Thursday, July 19, 2012

Sharing A Few Cookbooks

Since I'm in the midst of writing an epic post about buying pricey chef's knives and that massive studio art sale, I figured I would take a moment away from all the seriousness and talk about cookbooks for a moment. Some of the posts I get the best responses, with good reason, are the ones simply sharing recipes and cookbooks I've found. There are more than a few cookbooks out right now that I'm really excited to get, but I need to be forcibly restrained from buying these five this instant:

"Eat With Your Hands" by Zak Pelaccio (of Fatty Crab fame) is destined to be a classic of full-on southeast asian flavors. Maybe it's because I live near a Malaysian market, but this food sounds amazingly bold. I've cooked a couple of his Malaysian grill recipes that have been featured in Bon Appetit, and they have been killer. I've not even looked inside so I don't know how complex finding the ingrediants will be. Living a major metro area now, nothing is too hard to find, but having come from a small town in the Mid-West I totally understand how certain things might require epic mail-order to track down.

Next up is "Plenty" by Yotam Ottolenghi. Even though he and his partner are not vegetarians, I've found that I more significantly enjoy veggie cookbooks by non-vegetarian chefs. I bought this as a gift for someone last Christmas and paging through it I was floored by the incredibly vibrant Mediterranean and Middle Eastern food that was featured within. I first heard about this volume on NPR's amazing food program "Good Food." But you know me, always late to the party because I've got a million project going on.

On the same note, but much more challenging to the home-cook, the inimitable chef Alain Passard, who made waves by removing meat from his restaurant's menu, has released a small new volume called "The Art of Cooking with Vegetables." Even if it sounds deeply challenging, and is devoid of friendly photographs (though the idea of schematic paper mock-ups sounds fascinating to me as an artist), I dearly want to see and cook through what goes on in the head of one of the world's best chefs.

Reading the recent issue of Lucky Peach (#3) was a fascinating and weird experience. Leaving that larger conversation for later,  the magazine focused on the future of restaurants and amidst the doom and gloom and haute cuisine rhetoric, these two gents from Canada fgave one of the most insightful, level-headed and frankly intimate interviews featured in the issue. They impressed me so much in that interview that I want their restaurant's book, "The Art Of Living According To Joe Beef," even though I know nothing about it or the cuisine they serve.

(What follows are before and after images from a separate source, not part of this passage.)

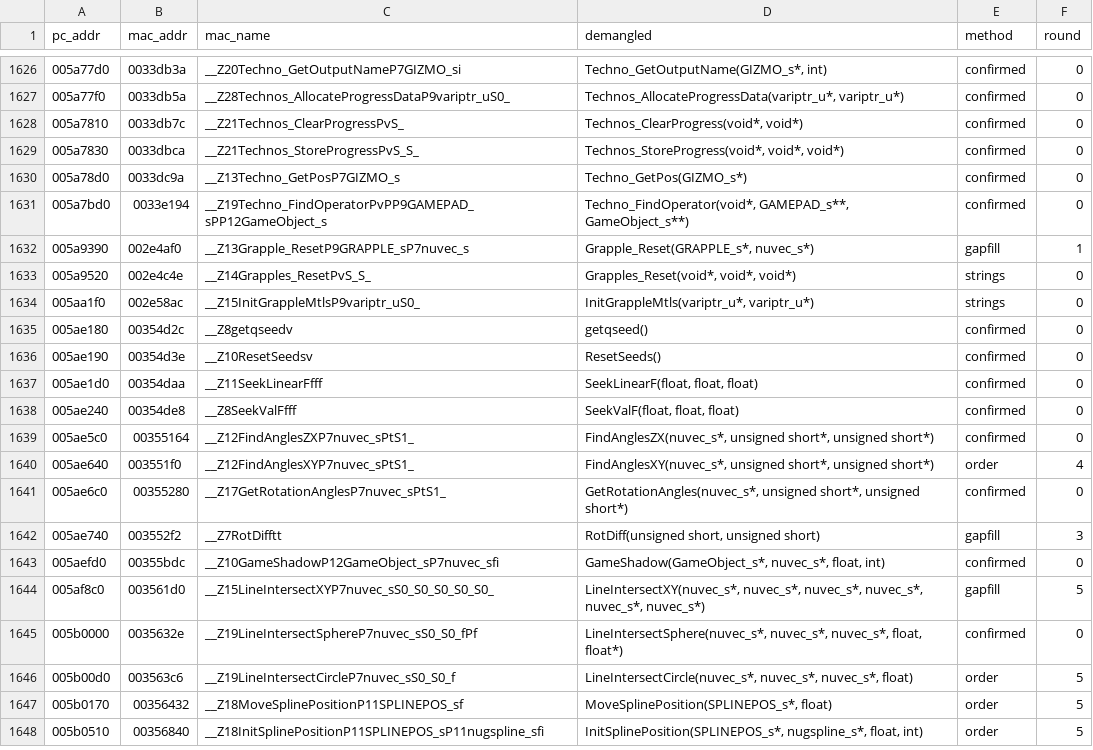
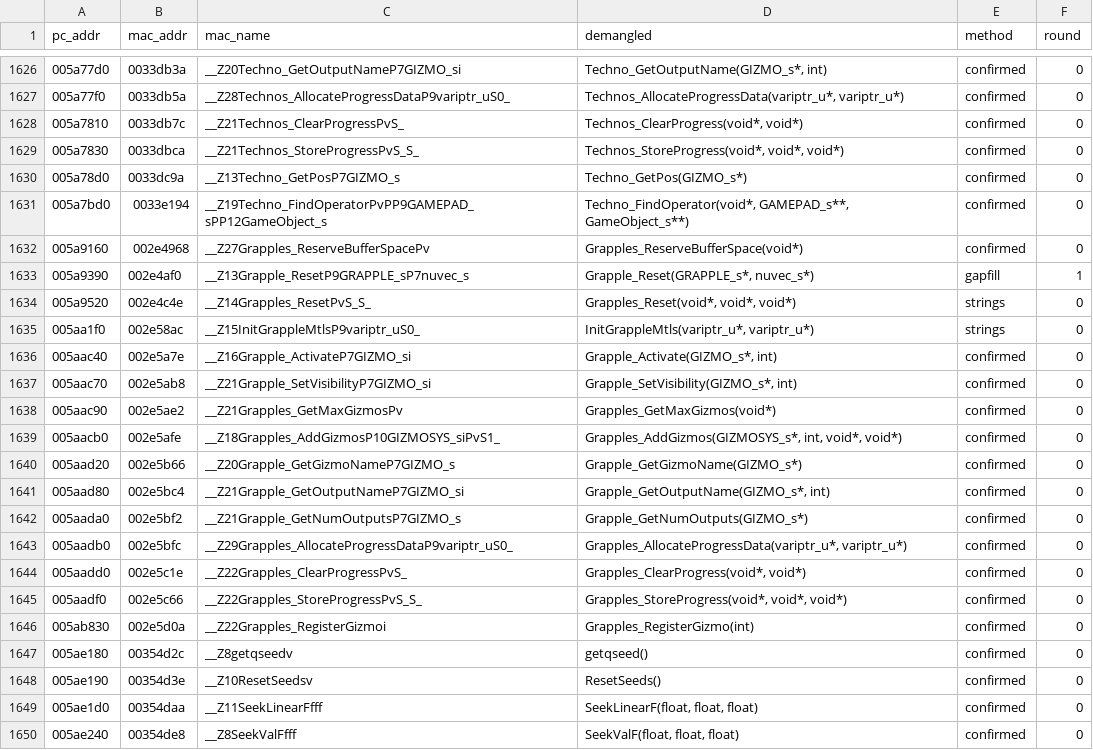
Before and after one commit to wasdhjklxyz/lbtvg, a CSV file: tools/symbols/pc-names.csv, drawn as a sheet; only a part is shown, gaps mark what is left out; the shorter side is filled out with more unchanged rows.

```diff
--- a/tools/symbols/pc-names.csv
+++ b/tools/symbols/pc-names.csv
@@ -1631,2 +1631,3 @@ pc_addr,mac_addr,mac_name,demangled,method,round
 005a7bd0,0033e194,__Z19Techno_FindOperatorPvPP9GAMEPAD_sPP12GameObject_s,"Techno_FindOperator(void*, GAMEPAD_s**, GameObject_s**)",confirmed,0
+005a9160,002e4968,__Z27Grapples_ReserveBufferSpacePv,Grapples_ReserveBufferSpace(void*),confirmed,0
 005a9390,002e4af0,__Z13Grapple_ResetP9GRAPPLE_sP7nuvec_s,"Grapple_Reset(GRAPPLE_s*, nuvec_s*)",gapfill,1
@@ -1634,2 +1635,13 @@ pc_addr,mac_addr,mac_name,demangled,method,round
 005aa1f0,002e58ac,__Z15InitGrappleMtlsP9variptr_uS0_,"InitGrappleMtls(variptr_u*, variptr_u*)",strings,0
+005aac40,002e5a7e,__Z16Grapple_ActivateP7GIZMO_si,"Grapple_Activate(GIZMO_s*, int)",confirmed,0
+005aac70,002e5ab8,__Z21Grapple_SetVisibilityP7GIZMO_si,"Grapple_SetVisibility(GIZMO_s*, int)",confirmed,0
+005aac90,002e5ae2,__Z21Grapples_GetMaxGizmosPv,Grapples_GetMaxGizmos(void*),confirmed,0
+005aacb0,002e5afe,__Z18Grapples_AddGizmosP10GIZMOSYS_siPvS1_,"Grapples_AddGizmos(GIZMOSYS_s*, int, void*, void*)",confirmed,0
+005aad20,002e5b66,__Z20Grapple_GetGizmoNameP7GIZMO_s,Grapple_GetGizmoName(GIZMO_s*),confirmed,0
+005aad80,002e5bc4,__Z21Grapple_GetOutputNameP7GIZMO_si,"Grapple_GetOutputName(GIZMO_s*, int)",confirmed,0
+005aada0,002e5bf2,__Z21Grapple_GetNumOutputsP7GIZMO_s,Grapple_GetNumOutputs(GIZMO_s*),confirmed,0
+005aadb0,002e5bfc,__Z29Grapples_AllocateProgressDataP9variptr_uS0_,"Grapples_AllocateProgressData(variptr_u*, variptr_u*)",confirmed,0
+005aadd0,002e5c1e,__Z22Grapples_ClearProgressPvS_,"Grapples_ClearProgress(void*, void*)",confirmed,0
+005aadf0,002e5c66,__Z22Grapples_StoreProgressPvS_S_,"Grapples_StoreProgress(void*, void*, void*)",confirmed,0
+005ab830,002e5d0a,__Z22Grapples_RegisterGizmoi,Grapples_RegisterGizmo(int),confirmed,0
 005ae180,00354d2c,__Z8getqseedv,getqseed(),confirmed,0
```
Also changed, not shown: 7 other files.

Finally, a cookbook from of all publishers, McSweeney's? Yes. The book "Mission Street Food" which is simultaneously a cookbook and a statement of purpose from the San Francisco restaurant of the eponymous title. I love funky Chinese food, especially the pungent Szechwan varieties, and again, it was Bon Appetit that turned me on to this book. I don't know why, since it's not a magic magazine or anything, but Bon Appetit always seems to have some feature or another on the kind of food I enjoy cooking most in the kitchen, which is highly flavored and a bit unfussy.

I hope you've all enjoyed this delicious interlude — back to working on art projects!

No comments:

Post a Comment